Categories: Tech News

Why mindset fit trumps culture fit for high-growth startups

As a new founder and hiring a team for the first time, I’ve been struggling with the question of culture fit vs mindset fit vs experience fit. What are the best criteria to use when hiring someone at a high-growth startup?

Based on all my learnings from launching Trumpet, a B2B sales platform, I believe that culture fit is hiring people with similar interests, attitudes about life, hobbies, personality dynamics, and ways of socializing with others.

Simply put, if I put this group of people around a table, would they all be able to relate to each other, chat comfortably, and basically grow a friendship? It’s important to note that this doesn’t mean hiring exactly the same people in terms of age, race, and background. I think it’s a trap people think they have to fall into when hiring for “culture”.

But is culture the right approach for a fast-growing company? Instead of just considering culture fit, I think startups should also consider another approach: mindset fit.

What is mindset adjustment?

Mindset fit fits alongside culture fit, but is more focused on what an employee wants from their job and how much they enjoy working to achieve their goals. Do they want to grow as fast as the company? Are they willing to take risks? Are they okay with failing and learning? Do they have a passion for improvement? Are they self-employed?

You can have two people who are very similar culturally but they could have very different answers to these questions.

From the employee side, being a cultural fit for the company is extremely important. Company culture is a vital factor for 46% of job seekers, with millennials prioritizing “people and culture fit” above all else.

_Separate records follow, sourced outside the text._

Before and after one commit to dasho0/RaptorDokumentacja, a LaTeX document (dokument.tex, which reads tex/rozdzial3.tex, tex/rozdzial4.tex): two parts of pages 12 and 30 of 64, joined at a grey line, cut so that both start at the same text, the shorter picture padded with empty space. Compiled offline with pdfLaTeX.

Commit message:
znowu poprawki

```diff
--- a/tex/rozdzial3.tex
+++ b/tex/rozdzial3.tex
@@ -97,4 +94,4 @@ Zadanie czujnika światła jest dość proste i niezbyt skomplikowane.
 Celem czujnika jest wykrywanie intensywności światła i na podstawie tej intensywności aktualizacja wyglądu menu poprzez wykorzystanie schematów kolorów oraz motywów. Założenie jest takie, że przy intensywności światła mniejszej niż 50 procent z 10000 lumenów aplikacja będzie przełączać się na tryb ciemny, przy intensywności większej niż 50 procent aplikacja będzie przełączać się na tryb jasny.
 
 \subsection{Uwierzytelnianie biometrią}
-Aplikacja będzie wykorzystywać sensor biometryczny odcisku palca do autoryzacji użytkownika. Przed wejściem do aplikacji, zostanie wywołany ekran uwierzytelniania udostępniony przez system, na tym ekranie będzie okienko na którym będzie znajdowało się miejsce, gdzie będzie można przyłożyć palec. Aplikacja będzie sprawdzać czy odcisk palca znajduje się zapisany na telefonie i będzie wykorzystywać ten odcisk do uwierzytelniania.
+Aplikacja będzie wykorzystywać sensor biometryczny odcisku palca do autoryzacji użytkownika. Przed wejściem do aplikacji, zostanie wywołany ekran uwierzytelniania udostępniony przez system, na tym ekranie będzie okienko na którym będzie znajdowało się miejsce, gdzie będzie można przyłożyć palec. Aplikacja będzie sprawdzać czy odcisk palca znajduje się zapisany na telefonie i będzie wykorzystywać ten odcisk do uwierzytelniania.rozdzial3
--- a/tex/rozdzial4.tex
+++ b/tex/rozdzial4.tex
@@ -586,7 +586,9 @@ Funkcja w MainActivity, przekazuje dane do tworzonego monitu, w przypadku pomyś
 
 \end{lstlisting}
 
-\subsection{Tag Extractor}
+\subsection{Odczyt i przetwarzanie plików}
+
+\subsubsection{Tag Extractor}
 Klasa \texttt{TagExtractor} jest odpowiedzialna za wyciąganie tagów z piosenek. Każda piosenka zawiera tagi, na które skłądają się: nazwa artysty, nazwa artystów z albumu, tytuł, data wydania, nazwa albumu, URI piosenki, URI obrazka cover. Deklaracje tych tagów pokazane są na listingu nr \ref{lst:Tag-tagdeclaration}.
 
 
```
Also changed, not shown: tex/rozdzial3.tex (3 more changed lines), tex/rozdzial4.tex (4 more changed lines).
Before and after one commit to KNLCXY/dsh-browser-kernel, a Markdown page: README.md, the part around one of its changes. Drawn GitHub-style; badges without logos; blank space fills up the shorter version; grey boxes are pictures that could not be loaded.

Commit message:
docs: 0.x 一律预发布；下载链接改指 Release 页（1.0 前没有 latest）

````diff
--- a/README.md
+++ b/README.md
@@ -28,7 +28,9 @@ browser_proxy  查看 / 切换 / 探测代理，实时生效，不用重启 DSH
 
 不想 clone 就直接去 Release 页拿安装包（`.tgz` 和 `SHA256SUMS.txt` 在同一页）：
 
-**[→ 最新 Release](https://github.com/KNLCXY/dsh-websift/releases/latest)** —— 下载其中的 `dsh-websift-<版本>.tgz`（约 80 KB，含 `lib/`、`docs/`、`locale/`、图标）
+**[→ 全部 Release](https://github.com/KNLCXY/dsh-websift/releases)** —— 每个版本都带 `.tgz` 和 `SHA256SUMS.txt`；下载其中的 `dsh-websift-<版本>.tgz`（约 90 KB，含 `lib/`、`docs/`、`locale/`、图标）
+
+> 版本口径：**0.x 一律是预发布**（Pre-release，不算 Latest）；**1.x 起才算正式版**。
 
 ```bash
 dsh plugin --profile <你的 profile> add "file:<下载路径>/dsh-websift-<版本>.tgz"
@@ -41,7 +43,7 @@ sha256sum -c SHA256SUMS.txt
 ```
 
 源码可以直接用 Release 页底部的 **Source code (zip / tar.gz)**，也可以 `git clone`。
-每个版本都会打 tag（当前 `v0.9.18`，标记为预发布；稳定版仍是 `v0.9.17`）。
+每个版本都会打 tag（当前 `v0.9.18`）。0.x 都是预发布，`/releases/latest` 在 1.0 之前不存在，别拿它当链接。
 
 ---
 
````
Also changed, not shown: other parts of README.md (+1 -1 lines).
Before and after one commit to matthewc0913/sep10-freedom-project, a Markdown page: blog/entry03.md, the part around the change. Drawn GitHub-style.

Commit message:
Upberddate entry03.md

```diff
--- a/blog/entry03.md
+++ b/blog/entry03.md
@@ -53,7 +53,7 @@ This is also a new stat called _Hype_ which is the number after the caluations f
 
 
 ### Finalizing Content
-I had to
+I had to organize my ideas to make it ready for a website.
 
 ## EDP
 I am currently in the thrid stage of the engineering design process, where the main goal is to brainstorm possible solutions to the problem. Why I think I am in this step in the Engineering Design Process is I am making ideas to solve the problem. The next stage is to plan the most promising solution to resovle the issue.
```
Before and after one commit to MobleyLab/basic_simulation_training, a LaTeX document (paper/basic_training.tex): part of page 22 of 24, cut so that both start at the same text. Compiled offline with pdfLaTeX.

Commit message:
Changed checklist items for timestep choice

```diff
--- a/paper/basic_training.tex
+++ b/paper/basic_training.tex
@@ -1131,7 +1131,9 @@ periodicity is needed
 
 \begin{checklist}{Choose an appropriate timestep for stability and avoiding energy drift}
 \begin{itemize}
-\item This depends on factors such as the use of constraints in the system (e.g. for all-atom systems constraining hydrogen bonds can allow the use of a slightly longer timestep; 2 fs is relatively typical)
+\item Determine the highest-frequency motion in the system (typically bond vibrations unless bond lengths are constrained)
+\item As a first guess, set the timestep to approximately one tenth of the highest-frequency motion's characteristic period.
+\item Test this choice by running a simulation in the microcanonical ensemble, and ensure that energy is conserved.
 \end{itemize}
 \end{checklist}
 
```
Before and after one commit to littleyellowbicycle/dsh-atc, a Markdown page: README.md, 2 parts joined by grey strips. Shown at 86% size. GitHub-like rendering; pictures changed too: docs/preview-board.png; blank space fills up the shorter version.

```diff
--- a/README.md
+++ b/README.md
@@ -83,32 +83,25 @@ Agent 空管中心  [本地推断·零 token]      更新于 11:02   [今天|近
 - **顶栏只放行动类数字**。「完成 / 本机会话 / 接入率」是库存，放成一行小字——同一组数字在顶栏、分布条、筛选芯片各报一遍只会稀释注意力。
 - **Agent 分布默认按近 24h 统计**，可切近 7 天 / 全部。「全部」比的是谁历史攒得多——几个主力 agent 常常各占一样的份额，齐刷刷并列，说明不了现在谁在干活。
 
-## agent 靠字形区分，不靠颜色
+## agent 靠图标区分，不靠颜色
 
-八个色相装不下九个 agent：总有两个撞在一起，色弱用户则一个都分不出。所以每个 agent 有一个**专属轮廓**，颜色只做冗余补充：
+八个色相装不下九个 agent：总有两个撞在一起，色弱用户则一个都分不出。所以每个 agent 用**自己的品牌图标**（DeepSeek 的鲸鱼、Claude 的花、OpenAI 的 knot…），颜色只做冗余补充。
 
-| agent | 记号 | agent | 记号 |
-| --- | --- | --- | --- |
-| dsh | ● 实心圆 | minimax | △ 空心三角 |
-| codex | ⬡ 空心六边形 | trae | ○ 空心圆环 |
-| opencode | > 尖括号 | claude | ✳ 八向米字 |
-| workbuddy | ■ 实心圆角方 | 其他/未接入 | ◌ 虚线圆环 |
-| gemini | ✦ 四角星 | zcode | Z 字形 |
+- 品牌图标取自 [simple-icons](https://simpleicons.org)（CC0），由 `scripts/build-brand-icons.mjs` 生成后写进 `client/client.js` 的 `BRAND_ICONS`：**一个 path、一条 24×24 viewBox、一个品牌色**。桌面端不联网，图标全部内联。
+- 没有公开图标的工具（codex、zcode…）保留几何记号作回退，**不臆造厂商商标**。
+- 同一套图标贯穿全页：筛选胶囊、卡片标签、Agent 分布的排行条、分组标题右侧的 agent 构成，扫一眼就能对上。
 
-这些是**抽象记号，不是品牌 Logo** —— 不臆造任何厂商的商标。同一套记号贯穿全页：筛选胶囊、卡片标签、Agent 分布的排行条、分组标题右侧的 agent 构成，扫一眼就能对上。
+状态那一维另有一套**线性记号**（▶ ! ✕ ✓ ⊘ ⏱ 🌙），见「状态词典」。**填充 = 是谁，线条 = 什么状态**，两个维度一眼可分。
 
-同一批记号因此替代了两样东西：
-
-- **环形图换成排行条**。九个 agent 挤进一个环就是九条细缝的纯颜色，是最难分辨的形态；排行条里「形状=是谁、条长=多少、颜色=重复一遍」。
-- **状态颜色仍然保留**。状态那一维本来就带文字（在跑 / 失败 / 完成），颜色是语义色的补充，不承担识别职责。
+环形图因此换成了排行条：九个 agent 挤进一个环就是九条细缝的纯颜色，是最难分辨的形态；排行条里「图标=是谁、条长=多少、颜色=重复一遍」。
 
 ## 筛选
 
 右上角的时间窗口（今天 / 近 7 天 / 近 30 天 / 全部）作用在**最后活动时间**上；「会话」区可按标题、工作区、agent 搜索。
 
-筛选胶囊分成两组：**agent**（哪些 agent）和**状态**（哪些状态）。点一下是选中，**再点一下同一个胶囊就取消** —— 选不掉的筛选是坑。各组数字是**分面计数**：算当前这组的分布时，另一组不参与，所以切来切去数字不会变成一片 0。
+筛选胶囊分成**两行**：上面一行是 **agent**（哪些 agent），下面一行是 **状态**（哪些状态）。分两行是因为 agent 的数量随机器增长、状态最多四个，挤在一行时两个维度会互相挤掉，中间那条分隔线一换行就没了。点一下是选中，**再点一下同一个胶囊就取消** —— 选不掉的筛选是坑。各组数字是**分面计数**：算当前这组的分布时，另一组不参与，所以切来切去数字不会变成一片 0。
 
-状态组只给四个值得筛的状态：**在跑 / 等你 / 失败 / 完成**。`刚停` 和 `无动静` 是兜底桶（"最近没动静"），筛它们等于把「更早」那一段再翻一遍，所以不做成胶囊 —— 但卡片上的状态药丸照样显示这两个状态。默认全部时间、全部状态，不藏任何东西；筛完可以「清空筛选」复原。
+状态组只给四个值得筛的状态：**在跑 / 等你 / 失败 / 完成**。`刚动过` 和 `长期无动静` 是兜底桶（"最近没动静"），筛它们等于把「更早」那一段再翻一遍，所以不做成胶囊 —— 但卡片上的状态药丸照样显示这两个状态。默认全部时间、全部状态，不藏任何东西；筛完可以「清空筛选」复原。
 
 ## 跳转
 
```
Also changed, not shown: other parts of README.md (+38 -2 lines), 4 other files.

You will see that job specifications now add as much weight to the job as to benefits and internal culture.

At Trumpet, we’ve put together a concept paper that describes not only our company culture, but also our values ​​as founders and as a company; this is the fine intersection between “benefits” and what we really stand for as people and managers.

All of this falls apart if you only hire based on education and/or prior experience. Of course, for some roles, a certain level of experience is required. But when a college degree or number of years of work is your only check box, I think you’re setting yourself up for a fall.

A team will always need to be able to work together and collaboratively to be successful, no matter how talented the individual members are. You can draw similar parallels with sports where a winning team is never about having a single superstar: having highly engaged employees can lead to a 202% increase in performance.

Bin university degrees

My two co-founders, Nick Telson and Andrew Webster, decided to deploy culture and mindset above all else in their previous company, DesignMyNight.

This resulted in a team that worked together, socialized and in some cases even lived together! They were all pulling in the same direction, all with the same work/play hard attitude, and all can communicate effectively as teams and move the company forward in a positive direction.

Of course, not all employees want to socialize constantly or be best friends with their teammates. That’s fine, as long as they don’t bring down the rest of the team or look down on those they’re socializing with. You get the same thing in non-work friendship groups anyway: those who want to socialize non-stop and those who want to be more in and out.

I’ve come to the conclusion that at Trumpet I want a similar concept but putting mindset above everything else, followed by culture fit and putting college degrees in the bin.

You can get the job done effectively is a big green tick, but nothing else is a no. Our first ten hires must form a close bond, be able to give open feedback to each other, disagree and come together in the end, realizing that every decision is not based on ego but on what is better for the company.

My job as co-founder is to hire the right people who fit that mold and create a culture where we can all thrive as a unit.

Rory Sadler is co-founder and CEO of Trumpet.


Published by

Recent Posts

More on the Interest-Income Channel

Last weekend, I wrote about Warren Mosler's argument that the Fed's rate hikes could be…

4 weeks ago

More information in the Interests Channel

Last weekend, I he wrote on Warren Mosler's argument that the Fed's rate hikes could…

4 weeks ago

Biden wants to reduce the deficit. Powell wants to reduce inflation. Do rate hikes undermine both goals?

Last week, the chairman of the Fed, Jerome Powell said, "the disinflationary process has begun".…

1 month ago

Quick thoughts on the CBO budget and economic outlook

Earlier this week, I joined Romaine Bostick and Scarlet Fu Bloomberg TV. The Congressional Budget…

1 month ago

Eight states have joined forces to raise taxes on America’s wealthiest

Tomorrow morning, I'll be joining CNBC's Squawk Box to talk about a new effort tax…

1 month ago

Mike Pence would pick up where Paul Ryan left off

Former Vice President Mike Pence talks about privatizing Social Security. The remarks came Thursday before…

2 months ago